Print edition : Oct 19, 2012 T+T-
A FARC cadre in the mountains of Jambalo in Cauca province in July.-JAIME SALDARRIAGA/REUTERS

A FARC cadre in the mountains of Jambalo in Cauca province in July.-JAIME SALDARRIAGA/REUTERS

THE Revolutionary Armed Forces of Colombia (FARC) announced in late September that it was willing to observe a ceasefire when the historic peace talks with the Colombian government, scheduled to be held in October in Oslo, began. The announcement about the resumption of peace talks to end Latin Americas longest-running internal conflict was made by Colombian President Juan Manuel Santos in early September.

Secret talks were held in Cuba between representatives of the guerilla movement and Colombian officials. Earlier in the year, FARC had announced that it was giving up the policy of kidnapping government officials and politicians. President Santos said that the end of the 50-year-old war was closer at hand than what most people expected.

The government has not announced a ceasefire of its own so far. Colombian officials say that this time they are not going to give the benefit of the doubt to FARC. During the last round of official peace talks held a decade ago, FARC had allegedly used the ceasefire to regroup, recruit and rearm. The government has also historically used negotiations as a ploy to lull the guerillas into complacency. In earlier rounds of negotiations starting from the 1950s, revolutionaries, after being given guarantees that they would be allowed to participate in normal politics, were later singled out and assassinated.

Santos has pledged that history will not repeat itself this time around. Santos, who was Defence Minister under Alviro Uribe, has been credited with dealing severe military blows to the rebels. Many in the top leadership of FARC were eliminated during his tenure. But after becoming President, Santos became his own man.
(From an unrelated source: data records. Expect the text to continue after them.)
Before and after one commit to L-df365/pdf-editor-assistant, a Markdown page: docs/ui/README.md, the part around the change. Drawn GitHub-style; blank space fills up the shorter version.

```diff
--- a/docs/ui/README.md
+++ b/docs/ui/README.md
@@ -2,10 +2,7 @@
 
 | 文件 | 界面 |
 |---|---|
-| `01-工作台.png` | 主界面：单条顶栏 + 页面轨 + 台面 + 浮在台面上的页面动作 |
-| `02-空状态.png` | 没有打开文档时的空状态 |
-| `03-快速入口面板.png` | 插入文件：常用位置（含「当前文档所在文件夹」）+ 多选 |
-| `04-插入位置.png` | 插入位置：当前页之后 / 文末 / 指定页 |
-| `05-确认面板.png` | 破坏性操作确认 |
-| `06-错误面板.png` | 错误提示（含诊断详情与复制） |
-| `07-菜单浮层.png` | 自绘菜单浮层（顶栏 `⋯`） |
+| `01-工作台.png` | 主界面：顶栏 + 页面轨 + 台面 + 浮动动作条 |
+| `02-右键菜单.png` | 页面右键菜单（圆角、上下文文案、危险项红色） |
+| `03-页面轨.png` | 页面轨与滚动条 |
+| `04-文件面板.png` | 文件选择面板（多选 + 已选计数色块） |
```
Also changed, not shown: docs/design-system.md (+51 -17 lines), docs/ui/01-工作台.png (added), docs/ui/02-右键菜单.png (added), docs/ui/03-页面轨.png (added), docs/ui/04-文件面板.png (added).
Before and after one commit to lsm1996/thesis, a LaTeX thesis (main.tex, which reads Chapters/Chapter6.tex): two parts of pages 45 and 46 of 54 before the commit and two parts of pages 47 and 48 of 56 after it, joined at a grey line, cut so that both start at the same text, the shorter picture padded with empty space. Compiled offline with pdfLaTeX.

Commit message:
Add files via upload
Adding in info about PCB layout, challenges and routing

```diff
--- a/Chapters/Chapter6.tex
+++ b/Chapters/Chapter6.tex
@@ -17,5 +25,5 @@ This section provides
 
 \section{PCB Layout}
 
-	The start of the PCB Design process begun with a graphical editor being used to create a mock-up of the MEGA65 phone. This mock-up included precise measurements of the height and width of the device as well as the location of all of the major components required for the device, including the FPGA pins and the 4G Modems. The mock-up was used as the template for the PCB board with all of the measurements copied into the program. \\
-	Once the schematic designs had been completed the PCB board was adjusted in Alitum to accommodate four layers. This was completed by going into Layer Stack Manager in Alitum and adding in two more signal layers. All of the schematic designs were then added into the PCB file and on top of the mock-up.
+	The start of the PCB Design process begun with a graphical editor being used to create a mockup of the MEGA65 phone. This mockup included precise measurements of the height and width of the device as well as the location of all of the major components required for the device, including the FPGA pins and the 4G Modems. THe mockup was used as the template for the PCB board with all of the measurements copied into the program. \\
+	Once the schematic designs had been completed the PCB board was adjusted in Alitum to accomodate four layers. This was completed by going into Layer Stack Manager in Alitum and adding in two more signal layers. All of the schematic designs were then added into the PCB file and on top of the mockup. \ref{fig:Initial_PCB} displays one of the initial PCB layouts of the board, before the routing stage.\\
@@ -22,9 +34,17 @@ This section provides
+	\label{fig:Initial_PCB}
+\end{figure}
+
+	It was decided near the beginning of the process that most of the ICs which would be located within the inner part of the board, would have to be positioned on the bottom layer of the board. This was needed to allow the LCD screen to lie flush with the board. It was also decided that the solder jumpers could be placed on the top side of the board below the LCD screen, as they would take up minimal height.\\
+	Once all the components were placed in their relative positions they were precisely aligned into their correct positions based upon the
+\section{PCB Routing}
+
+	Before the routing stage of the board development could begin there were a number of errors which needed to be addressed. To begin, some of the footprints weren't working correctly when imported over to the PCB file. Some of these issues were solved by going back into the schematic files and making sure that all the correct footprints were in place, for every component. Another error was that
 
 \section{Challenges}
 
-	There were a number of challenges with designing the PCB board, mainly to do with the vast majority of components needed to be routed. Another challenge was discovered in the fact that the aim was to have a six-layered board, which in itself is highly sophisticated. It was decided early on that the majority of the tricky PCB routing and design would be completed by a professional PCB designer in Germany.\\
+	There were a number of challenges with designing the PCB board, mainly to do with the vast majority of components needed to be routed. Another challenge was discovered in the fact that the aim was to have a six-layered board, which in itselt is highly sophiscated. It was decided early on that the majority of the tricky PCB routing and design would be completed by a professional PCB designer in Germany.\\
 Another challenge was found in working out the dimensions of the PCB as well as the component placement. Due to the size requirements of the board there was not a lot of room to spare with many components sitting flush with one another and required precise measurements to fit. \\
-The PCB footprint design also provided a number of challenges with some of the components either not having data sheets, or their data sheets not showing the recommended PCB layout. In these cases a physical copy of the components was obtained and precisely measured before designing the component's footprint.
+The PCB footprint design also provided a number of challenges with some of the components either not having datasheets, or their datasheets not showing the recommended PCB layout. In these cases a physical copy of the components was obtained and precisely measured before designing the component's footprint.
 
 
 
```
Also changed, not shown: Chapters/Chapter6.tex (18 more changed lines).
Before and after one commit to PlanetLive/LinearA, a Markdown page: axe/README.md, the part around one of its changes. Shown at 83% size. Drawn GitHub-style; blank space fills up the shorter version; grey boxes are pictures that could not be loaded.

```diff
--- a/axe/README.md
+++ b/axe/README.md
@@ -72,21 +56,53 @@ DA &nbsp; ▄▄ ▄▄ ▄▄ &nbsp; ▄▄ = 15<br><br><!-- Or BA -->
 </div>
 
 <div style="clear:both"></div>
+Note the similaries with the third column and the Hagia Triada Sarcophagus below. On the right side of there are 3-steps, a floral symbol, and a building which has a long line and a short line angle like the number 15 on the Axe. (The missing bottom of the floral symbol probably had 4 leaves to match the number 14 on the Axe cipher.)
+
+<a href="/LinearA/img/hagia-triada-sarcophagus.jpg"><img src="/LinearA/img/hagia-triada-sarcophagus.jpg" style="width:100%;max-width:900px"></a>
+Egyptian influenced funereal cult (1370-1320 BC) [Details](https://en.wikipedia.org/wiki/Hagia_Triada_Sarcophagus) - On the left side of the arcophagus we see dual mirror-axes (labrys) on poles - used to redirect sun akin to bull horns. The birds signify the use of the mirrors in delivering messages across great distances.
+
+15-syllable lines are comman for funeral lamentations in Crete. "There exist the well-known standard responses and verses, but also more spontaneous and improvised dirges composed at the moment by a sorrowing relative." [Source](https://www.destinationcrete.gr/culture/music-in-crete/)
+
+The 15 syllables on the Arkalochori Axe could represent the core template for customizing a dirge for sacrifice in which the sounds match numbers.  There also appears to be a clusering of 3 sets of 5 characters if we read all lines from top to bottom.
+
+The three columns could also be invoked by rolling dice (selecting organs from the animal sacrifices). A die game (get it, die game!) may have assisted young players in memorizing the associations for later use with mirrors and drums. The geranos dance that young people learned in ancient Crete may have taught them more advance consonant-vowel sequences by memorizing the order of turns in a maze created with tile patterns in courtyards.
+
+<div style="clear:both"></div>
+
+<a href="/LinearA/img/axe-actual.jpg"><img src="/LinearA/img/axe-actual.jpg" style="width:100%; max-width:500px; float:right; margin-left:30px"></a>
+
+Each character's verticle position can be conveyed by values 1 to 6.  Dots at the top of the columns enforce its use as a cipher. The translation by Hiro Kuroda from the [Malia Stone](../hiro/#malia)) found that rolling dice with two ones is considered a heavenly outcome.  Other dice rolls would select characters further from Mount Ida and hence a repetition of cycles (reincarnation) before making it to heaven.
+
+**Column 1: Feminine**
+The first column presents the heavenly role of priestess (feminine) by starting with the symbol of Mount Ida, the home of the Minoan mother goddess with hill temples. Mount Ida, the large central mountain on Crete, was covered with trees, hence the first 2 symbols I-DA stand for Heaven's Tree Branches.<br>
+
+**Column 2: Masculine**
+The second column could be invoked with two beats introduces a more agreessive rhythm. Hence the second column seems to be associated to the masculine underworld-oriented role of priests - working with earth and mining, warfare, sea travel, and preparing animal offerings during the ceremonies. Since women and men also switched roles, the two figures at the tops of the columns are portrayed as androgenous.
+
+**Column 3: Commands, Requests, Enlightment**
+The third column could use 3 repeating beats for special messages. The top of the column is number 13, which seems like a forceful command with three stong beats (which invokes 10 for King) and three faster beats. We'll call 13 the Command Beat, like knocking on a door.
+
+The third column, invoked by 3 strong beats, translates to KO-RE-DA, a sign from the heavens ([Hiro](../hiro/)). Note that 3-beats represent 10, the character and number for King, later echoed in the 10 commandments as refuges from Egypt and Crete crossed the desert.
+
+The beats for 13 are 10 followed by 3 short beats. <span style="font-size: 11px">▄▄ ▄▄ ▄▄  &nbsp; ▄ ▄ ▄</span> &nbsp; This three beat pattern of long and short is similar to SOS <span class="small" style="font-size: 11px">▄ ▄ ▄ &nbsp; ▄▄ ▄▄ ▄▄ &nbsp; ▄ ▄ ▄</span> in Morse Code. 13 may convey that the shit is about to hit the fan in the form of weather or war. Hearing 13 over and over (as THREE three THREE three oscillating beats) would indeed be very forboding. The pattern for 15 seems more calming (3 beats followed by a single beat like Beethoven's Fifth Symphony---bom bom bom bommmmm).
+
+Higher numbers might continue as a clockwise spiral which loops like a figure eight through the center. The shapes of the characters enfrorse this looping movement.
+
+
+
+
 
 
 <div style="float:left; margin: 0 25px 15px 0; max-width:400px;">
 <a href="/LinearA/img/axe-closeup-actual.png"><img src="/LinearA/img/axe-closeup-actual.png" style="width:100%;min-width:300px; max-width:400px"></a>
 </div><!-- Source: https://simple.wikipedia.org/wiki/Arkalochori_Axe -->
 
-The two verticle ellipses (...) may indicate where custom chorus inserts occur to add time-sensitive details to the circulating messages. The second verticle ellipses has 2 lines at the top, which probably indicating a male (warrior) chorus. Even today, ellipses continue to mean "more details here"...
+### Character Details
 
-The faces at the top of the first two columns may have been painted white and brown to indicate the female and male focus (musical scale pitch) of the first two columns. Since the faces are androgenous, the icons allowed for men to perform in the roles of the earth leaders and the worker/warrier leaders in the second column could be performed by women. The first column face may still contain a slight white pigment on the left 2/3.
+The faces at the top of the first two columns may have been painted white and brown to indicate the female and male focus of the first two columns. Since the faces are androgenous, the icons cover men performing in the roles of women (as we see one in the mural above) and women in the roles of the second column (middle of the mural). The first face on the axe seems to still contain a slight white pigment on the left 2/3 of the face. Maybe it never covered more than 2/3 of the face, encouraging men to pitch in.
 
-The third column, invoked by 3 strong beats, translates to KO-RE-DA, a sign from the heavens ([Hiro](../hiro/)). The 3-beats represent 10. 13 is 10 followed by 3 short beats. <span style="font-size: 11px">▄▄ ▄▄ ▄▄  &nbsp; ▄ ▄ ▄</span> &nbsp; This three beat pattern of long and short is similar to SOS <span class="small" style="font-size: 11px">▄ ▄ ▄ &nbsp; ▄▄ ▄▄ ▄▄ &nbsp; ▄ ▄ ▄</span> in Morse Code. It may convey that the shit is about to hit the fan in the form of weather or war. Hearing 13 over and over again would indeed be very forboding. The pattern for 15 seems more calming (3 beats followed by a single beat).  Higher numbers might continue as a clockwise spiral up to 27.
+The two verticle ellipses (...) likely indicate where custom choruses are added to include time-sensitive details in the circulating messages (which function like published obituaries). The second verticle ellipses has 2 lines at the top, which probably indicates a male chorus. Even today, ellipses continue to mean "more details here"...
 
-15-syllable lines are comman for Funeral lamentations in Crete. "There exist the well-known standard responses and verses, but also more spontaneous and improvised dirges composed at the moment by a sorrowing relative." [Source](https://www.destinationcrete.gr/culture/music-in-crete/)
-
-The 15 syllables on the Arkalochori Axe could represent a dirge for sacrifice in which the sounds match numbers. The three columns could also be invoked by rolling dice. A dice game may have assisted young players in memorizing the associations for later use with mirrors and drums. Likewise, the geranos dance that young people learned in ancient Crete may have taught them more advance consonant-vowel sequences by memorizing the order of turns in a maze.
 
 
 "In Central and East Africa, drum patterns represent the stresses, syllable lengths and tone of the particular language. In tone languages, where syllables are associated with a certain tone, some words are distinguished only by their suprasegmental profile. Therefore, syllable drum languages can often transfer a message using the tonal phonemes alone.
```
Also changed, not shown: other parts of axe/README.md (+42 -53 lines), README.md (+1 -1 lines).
He gave up the hard-line policies of his predecessor, who had refused to negotiate with and was intent on militarily defeating FARC. Uribe is now the most vociferous critic of his successor. Santos has also mended fences with Hugo Chavez, the President of Venezuela. The two countries had almost gone to war a few years ago.

The FARC leader, Rodrigo Londono, better known by his nom de guerre Timochenko, said that he was going to the negotiating table without rancour or arrogance but with a strong dose of distrust. After holding preliminary negotiations in Norway, the talks will shift to Havana, where substantive issues will be discussed.

John Cherian